**ASSIGNMENT**.
Go through the records and copy each line where the word "fork" occurs.

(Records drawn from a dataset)
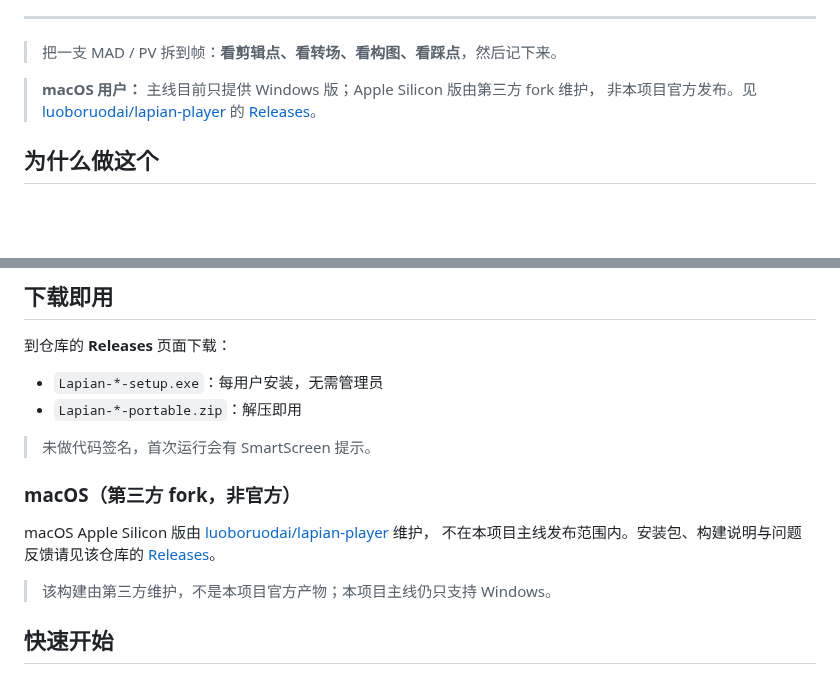
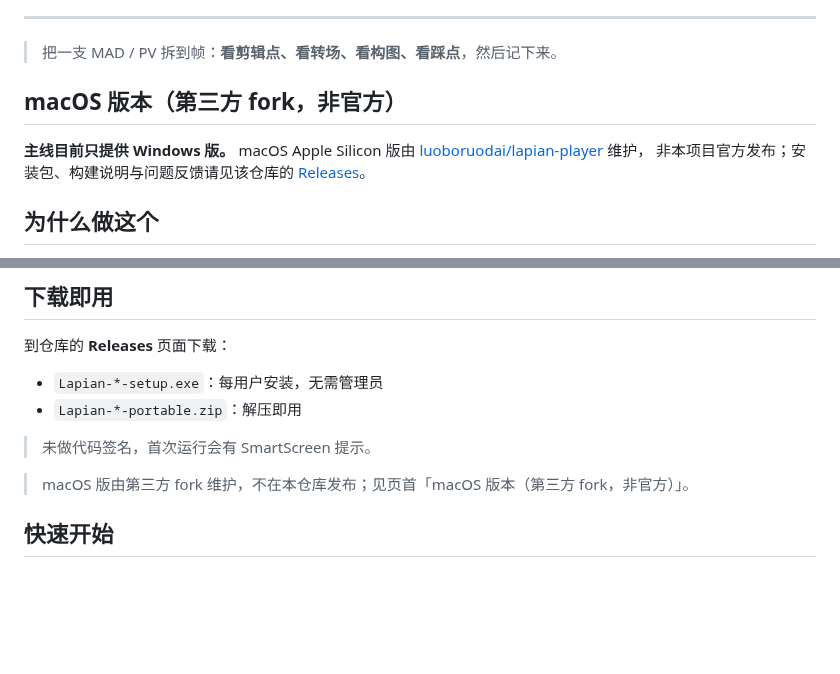
Before and after one commit to HappinessJo/lapian-player, a Markdown page: README.md, 2 parts joined by grey strips. Drawn GitHub-style; blank space fills up the shorter version.

Commit message:
docs: make unofficial macOS fork a top-level README section

```diff
--- a/README.md
+++ b/README.md
@@ -21,9 +21,12 @@
 
 > 把一支 MAD / PV 拆到帧：**看剪辑点、看转场、看构图、看踩点**，然后记下来。
 
-> **macOS 用户：** 主线目前只提供 Windows 版；Apple Silicon 版由第三方 fork 维护，
-> 非本项目官方发布。见 [luoboruodai/lapian-player](https://github.com/luoboruodai/lapian-player)
-> 的 [Releases](https://github.com/luoboruodai/lapian-player/releases)。
+## macOS 版本（第三方 fork，非官方）
+
+**主线目前只提供 Windows 版。** macOS Apple Silicon 版由
+[luoboruodai/lapian-player](https://github.com/luoboruodai/lapian-player) 维护，
+非本项目官方发布；安装包、构建说明与问题反馈请见该仓库的
+[Releases](https://github.com/luoboruodai/lapian-player/releases)。
 
 ## 为什么做这个
 
@@ -89,13 +92,7 @@ MAD / PV 的功力常常就在 **1–3 帧**之间：切点早一帧还是晚一
 
 > 未做代码签名，首次运行会有 SmartScreen 提示。
 
-### macOS（第三方 fork，非官方）
-
-macOS Apple Silicon 版由 [luoboruodai/lapian-player](https://github.com/luoboruodai/lapian-player) 维护，
-不在本项目主线发布范围内。安装包、构建说明与问题反馈请见该仓库的
-[Releases](https://github.com/luoboruodai/lapian-player/releases)。
-
-> 该构建由第三方维护，不是本项目官方产物；本项目主线仍只支持 Windows。
+> macOS 版由第三方 fork 维护，不在本仓库发布；见页首「macOS 版本（第三方 fork，非官方）」。
 
 ## 快速开始
 
```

**OUTPUT OF THE TASK**.
docs: make unofficial macOS fork a top-level README section
-> **macOS 用户：** 主线目前只提供 Windows 版；Apple Silicon 版由第三方 fork 维护，
+## macOS 版本（第三方 fork，非官方）
-### macOS（第三方 fork，非官方）
+> macOS 版由第三方 fork 维护，不在本仓库发布；见页首「macOS 版本（第三方 fork，非官方）」。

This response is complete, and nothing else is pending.